BEGIN
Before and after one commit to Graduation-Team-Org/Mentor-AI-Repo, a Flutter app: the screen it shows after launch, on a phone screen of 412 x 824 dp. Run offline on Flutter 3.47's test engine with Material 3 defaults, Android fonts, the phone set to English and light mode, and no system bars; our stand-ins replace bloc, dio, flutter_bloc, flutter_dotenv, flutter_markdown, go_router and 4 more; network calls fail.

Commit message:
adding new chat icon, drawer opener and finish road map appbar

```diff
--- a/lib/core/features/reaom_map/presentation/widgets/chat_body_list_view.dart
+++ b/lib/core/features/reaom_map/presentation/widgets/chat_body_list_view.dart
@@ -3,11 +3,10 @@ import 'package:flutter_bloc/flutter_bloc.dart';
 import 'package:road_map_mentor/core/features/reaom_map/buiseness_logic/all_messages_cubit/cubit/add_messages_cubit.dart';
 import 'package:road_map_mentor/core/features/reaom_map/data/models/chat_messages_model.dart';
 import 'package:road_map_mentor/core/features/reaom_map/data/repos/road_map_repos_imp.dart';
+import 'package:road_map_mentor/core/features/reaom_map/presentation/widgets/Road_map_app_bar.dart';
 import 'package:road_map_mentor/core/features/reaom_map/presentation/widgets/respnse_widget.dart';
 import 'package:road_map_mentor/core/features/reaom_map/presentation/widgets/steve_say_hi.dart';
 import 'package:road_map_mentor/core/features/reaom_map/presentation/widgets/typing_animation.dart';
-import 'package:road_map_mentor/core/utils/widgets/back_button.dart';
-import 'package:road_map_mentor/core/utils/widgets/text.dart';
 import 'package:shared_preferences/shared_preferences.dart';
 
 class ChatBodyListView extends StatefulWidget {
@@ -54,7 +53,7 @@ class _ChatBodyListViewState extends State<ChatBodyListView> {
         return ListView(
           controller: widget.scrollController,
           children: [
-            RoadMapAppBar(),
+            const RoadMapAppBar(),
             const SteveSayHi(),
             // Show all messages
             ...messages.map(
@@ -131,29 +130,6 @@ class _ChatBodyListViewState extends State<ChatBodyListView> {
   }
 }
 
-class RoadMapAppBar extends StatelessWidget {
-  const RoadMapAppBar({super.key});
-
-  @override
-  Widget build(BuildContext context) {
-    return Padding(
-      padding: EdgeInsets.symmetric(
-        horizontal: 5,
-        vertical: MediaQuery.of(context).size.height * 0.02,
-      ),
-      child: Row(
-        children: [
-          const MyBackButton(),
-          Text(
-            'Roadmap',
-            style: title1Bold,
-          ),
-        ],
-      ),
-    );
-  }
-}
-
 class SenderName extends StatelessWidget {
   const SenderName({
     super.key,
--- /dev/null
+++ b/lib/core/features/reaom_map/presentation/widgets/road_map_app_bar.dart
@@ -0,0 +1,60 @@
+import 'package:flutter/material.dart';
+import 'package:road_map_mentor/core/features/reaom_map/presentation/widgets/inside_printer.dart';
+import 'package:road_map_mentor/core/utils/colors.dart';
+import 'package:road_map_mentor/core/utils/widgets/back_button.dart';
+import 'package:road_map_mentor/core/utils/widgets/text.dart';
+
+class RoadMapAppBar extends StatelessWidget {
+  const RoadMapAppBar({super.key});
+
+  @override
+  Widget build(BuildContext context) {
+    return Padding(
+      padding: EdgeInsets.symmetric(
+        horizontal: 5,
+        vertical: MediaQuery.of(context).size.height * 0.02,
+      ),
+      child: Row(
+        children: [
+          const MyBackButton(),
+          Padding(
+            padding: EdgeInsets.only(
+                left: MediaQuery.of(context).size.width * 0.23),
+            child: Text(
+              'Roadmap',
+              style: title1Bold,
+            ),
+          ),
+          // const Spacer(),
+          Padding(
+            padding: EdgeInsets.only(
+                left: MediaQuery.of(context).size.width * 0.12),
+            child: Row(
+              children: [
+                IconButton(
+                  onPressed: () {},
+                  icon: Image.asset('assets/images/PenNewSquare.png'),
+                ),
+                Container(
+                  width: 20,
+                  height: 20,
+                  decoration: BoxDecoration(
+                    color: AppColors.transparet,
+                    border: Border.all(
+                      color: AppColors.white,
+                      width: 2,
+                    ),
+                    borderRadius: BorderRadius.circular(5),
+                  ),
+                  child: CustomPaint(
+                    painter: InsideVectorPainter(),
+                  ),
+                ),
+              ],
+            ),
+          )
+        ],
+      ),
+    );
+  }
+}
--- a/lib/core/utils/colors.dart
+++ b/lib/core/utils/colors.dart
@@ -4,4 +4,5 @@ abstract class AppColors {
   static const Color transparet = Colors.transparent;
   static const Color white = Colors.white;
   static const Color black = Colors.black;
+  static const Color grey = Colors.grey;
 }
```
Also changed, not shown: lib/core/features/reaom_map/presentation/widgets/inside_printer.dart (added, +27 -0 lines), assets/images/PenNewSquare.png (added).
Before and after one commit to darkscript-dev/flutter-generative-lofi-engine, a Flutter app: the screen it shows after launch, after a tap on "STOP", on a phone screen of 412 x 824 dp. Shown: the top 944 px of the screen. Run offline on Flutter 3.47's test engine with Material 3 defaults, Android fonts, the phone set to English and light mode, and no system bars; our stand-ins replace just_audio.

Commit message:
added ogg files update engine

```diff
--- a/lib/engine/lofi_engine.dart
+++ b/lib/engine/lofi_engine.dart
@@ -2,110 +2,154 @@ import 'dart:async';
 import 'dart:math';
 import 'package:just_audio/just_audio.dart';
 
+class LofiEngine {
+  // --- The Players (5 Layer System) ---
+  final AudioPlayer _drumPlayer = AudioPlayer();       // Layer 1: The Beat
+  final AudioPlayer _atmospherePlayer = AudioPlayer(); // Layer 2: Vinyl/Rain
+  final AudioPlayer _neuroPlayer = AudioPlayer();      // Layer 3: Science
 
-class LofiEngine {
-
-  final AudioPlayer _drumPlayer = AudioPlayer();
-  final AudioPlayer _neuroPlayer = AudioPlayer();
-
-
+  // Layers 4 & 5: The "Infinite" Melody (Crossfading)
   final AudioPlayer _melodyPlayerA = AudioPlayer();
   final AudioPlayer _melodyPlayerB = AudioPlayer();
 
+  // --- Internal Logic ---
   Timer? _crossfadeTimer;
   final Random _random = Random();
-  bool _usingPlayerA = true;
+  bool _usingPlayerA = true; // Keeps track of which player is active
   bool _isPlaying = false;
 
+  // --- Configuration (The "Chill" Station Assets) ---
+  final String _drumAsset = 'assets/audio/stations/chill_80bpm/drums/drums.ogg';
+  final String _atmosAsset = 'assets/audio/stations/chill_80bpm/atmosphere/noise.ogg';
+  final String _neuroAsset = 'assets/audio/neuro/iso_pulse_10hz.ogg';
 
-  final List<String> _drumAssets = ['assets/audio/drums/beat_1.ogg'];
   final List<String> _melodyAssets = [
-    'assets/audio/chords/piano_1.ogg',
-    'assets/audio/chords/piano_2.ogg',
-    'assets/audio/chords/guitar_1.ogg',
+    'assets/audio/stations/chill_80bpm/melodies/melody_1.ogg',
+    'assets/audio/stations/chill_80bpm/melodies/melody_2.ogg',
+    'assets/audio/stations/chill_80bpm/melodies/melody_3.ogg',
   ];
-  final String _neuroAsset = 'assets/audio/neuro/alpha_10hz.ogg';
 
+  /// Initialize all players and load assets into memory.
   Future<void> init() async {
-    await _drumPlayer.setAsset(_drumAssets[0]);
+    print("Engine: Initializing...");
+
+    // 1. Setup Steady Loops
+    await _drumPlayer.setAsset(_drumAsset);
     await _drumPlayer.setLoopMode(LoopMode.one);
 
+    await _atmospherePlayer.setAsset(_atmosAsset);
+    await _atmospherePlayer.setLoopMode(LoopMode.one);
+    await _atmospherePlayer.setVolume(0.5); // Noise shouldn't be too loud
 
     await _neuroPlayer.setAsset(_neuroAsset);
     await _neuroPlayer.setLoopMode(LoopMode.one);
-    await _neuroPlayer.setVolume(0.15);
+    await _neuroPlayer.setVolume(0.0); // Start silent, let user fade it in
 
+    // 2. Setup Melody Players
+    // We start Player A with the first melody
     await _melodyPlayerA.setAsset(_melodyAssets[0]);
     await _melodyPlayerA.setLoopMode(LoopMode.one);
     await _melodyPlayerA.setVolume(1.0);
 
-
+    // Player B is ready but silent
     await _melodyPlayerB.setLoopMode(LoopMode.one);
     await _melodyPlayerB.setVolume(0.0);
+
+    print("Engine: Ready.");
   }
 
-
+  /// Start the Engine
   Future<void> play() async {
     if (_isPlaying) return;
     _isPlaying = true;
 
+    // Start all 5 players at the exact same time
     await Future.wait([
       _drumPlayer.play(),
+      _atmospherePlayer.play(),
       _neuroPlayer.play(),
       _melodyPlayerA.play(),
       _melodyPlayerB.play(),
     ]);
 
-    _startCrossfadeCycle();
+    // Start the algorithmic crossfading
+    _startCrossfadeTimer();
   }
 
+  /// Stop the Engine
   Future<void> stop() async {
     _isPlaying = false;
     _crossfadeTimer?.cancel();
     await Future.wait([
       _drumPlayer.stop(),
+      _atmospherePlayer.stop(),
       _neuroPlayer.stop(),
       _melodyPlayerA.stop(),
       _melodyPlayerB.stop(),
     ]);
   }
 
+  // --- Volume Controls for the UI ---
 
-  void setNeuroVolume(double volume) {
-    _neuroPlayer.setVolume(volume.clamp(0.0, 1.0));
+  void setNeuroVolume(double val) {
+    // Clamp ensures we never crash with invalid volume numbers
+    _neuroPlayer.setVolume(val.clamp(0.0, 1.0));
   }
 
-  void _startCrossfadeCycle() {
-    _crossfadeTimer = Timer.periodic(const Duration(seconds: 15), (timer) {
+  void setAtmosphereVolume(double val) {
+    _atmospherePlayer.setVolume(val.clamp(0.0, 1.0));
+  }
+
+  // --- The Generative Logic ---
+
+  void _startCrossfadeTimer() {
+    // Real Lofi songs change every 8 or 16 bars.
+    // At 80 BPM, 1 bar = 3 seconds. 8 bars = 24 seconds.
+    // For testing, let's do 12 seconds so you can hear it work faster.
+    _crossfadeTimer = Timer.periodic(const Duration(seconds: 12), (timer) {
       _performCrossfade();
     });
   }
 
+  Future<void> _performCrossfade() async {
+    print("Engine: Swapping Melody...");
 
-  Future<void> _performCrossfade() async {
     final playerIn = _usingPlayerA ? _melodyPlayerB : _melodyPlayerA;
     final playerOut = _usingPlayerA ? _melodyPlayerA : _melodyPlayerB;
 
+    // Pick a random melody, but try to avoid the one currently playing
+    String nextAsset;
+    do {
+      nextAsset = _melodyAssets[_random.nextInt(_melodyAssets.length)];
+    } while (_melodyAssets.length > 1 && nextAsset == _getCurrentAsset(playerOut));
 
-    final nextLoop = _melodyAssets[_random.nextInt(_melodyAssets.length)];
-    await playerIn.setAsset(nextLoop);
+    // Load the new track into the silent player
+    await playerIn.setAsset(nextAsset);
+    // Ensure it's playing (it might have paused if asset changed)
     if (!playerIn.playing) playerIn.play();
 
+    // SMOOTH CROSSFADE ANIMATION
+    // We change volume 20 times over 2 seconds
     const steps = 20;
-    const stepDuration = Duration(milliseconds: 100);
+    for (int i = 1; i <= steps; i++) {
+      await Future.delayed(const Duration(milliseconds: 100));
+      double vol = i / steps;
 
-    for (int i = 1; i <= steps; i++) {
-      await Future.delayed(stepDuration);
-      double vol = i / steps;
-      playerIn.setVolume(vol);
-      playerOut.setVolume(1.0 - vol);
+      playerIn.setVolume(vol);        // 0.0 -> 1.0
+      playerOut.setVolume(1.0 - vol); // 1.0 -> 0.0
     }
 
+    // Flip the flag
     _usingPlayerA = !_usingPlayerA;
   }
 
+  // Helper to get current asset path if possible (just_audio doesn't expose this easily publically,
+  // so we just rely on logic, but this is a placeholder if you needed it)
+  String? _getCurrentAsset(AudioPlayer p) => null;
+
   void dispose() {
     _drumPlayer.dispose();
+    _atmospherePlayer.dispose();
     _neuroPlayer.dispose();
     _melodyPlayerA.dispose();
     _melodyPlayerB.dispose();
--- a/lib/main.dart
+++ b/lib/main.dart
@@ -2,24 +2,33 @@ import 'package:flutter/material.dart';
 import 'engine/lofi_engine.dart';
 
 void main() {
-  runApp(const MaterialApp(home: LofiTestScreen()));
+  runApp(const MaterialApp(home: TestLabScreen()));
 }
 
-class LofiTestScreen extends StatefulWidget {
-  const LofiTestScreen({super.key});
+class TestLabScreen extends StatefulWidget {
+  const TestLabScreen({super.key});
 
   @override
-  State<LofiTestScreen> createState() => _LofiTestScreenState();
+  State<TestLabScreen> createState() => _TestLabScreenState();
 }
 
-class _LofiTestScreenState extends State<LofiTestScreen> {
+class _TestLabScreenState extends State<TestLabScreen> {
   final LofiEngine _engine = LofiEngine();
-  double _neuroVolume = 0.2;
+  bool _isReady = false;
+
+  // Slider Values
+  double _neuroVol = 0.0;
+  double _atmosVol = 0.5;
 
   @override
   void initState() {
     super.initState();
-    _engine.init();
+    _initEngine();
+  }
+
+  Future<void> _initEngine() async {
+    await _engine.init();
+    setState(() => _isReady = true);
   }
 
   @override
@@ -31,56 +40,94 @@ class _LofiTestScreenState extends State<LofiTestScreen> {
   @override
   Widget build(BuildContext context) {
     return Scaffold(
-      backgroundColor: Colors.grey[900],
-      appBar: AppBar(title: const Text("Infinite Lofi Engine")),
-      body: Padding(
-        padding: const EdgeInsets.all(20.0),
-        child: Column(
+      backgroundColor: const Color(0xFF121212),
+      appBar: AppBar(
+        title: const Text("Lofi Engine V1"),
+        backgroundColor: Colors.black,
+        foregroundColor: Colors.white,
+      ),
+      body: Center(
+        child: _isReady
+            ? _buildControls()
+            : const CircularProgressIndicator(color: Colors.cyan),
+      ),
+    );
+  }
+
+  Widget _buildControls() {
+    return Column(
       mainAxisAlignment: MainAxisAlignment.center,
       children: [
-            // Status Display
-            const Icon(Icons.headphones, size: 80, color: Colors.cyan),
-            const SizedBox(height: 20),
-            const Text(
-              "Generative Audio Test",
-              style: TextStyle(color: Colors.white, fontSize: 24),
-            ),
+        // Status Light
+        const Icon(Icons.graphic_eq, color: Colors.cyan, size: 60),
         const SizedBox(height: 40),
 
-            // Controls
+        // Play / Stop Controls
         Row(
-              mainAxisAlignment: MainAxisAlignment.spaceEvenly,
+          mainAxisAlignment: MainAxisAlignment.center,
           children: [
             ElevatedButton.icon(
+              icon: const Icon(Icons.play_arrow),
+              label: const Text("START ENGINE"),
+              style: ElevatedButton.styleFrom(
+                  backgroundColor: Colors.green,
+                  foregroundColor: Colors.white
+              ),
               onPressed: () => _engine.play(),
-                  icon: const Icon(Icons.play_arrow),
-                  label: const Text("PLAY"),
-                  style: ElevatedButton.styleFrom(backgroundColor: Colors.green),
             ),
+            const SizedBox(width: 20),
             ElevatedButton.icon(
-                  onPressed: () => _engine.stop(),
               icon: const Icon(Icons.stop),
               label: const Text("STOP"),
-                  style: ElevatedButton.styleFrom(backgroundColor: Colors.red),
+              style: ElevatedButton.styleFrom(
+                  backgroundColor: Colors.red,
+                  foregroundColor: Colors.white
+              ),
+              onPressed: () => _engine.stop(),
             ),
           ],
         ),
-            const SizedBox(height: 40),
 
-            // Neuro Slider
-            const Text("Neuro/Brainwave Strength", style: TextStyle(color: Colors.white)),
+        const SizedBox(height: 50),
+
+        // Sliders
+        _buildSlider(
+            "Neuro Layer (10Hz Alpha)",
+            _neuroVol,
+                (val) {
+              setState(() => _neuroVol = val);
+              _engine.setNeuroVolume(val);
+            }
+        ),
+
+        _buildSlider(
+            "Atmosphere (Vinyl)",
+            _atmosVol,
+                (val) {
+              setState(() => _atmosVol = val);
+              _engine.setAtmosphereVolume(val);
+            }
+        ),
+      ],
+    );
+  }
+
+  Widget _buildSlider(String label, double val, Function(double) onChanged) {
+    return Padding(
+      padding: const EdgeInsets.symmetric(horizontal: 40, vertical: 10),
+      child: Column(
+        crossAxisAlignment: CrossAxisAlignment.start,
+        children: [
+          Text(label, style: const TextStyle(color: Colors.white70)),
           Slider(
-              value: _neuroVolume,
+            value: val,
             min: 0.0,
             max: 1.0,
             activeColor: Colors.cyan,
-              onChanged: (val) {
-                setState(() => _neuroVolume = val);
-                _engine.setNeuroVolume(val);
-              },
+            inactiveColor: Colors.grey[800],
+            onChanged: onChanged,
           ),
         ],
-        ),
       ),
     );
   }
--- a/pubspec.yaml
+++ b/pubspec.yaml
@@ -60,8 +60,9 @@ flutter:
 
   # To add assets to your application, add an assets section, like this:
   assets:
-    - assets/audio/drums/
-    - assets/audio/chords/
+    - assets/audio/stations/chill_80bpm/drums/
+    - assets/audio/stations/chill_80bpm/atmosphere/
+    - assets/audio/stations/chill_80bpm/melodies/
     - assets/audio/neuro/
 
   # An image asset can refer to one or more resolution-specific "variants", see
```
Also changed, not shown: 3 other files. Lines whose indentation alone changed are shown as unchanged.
END
Required action: In the records above, each line with the string "AudioPlayer" should be copied.

Solution to the problem:
+  final AudioPlayer _drumPlayer = AudioPlayer();       // Layer 1: The Beat
+  final AudioPlayer _atmospherePlayer = AudioPlayer(); // Layer 2: Vinyl/Rain
+  final AudioPlayer _neuroPlayer = AudioPlayer();      // Layer 3: Science
-  final AudioPlayer _drumPlayer = AudioPlayer();
-  final AudioPlayer _neuroPlayer = AudioPlayer();
   final AudioPlayer _melodyPlayerA = AudioPlayer();
   final AudioPlayer _melodyPlayerB = AudioPlayer();
+  String? _getCurrentAsset(AudioPlayer p) => null;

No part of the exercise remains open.